> REQUIRED WORK:
Each line of the entries below that includes "website" belongs in your answer.

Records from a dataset
◇ ◇ ◇

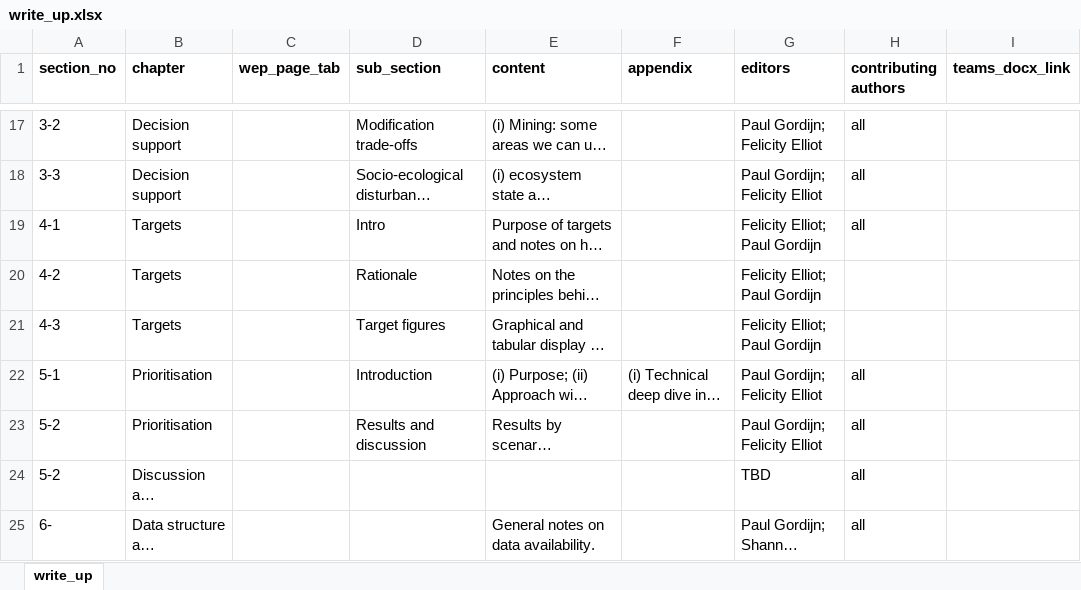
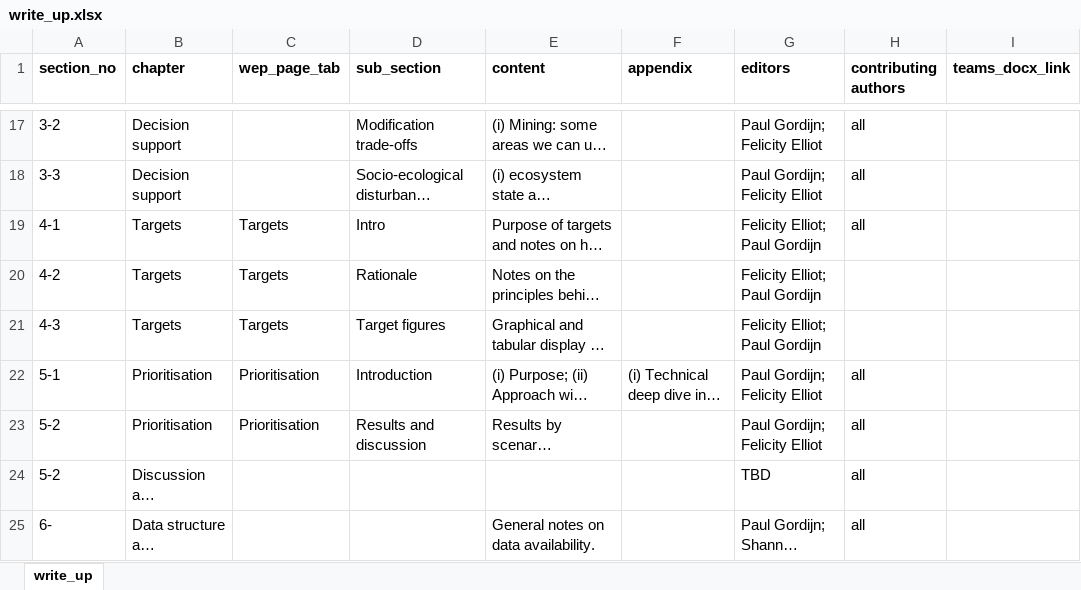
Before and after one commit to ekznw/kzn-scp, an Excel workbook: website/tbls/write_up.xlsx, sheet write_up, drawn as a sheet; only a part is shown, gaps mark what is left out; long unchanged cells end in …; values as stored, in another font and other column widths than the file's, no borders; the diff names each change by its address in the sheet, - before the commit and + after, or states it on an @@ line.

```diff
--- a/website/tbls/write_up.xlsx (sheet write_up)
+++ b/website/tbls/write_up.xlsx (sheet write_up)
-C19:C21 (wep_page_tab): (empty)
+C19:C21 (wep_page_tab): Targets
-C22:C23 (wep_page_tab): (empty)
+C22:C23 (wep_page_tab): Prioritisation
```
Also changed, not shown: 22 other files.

◇ ◇ ◇

> ANSWER FOR THIS EXERCISE:
Before and after one commit to ekznw/kzn-scp, an Excel workbook: website/tbls/write_up.xlsx, sheet write_up, drawn as a sheet; only a part is shown, gaps mark what is left out; long unchanged cells end in …; values as stored, in another font and other column widths than the file's, no borders; the diff names each change by its address in the sheet, - before the commit and + after, or states it on an @@ line.
--- a/website/tbls/write_up.xlsx (sheet write_up)
+++ b/website/tbls/write_up.xlsx (sheet write_up)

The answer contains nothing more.